##### Available records #####

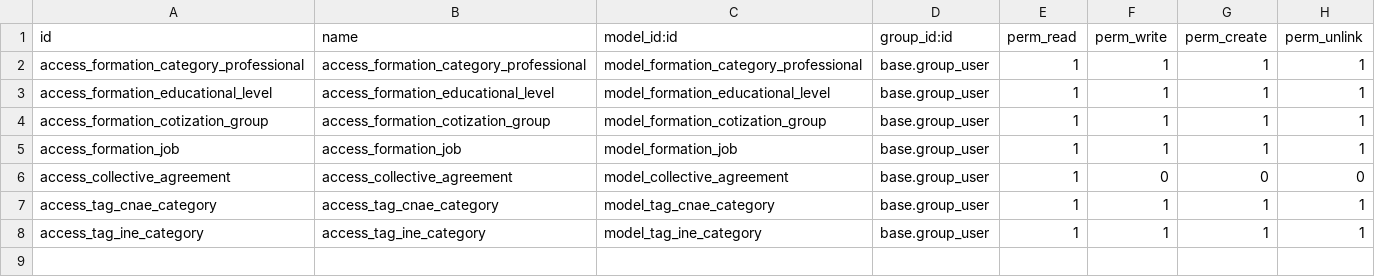
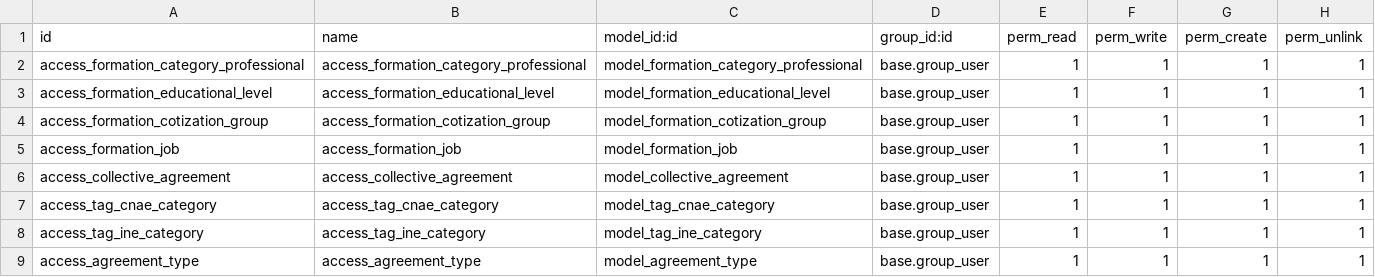
Before and after one commit to EdgarNaranjo/apps_todoo, a CSV file: management_contract/security/ir.model.access.csv, drawn as a sheet.

Commit message:
Add model Agreement type

```diff
--- a/management_contract/security/ir.model.access.csv
+++ b/management_contract/security/ir.model.access.csv
@@ -5,4 +5,5 @@ access_formation_cotization_group,access_formation_cotization_group,model_format
 access_formation_job,access_formation_job,model_formation_job,base.group_user,1,1,1,1
-access_collective_agreement,access_collective_agreement,model_collective_agreement,base.group_user,1,0,0,0
+access_collective_agreement,access_collective_agreement,model_collective_agreement,base.group_user,1,1,1,1
 access_tag_cnae_category,access_tag_cnae_category,model_tag_cnae_category,base.group_user,1,1,1,1
 access_tag_ine_category,access_tag_ine_category,model_tag_ine_category,base.group_user,1,1,1,1
+access_agreement_type,access_agreement_type,model_agreement_type,base.group_user,1,1,1,1
```
Also changed, not shown: 8 other files.
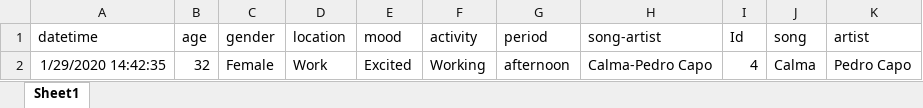
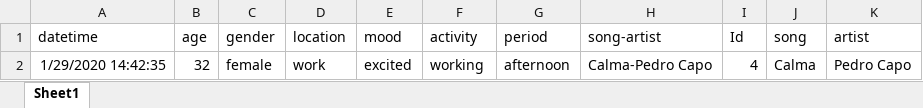
Before and after one commit to epistimi4/emotion_based_music_recomendation, an Excel workbook: Business Analysis/data/user_4.xlsx, sheet Sheet1, drawn as a sheet; values as stored, in another font and other column widths than the file's, no borders; the diff names each change by its address in the sheet, - before the commit and + after, or states it on an @@ line.

```diff
--- a/Business Analysis/data/user_4.xlsx (sheet Sheet1)
+++ b/Business Analysis/data/user_4.xlsx (sheet Sheet1)
-C2 (gender): Female
+C2 (gender): female
-D2 (location): Work
+D2 (location): work
-E2 (mood): Excited
+E2 (mood): excited
-F2 (activity): Working
+F2 (activity): working
```
Also changed, not shown: Business Analysis/data/user_1.xlsx, Business Analysis/data/user_2.xlsx, 2 other files.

#####

▸ What the task requires
Filter the entries above down to the lines containing the word "Also".

▸ Problem solution
Also changed, not shown: 8 other files.
Also changed, not shown: Business Analysis/data/user_1.xlsx, Business Analysis/data/user_2.xlsx, 2 other files.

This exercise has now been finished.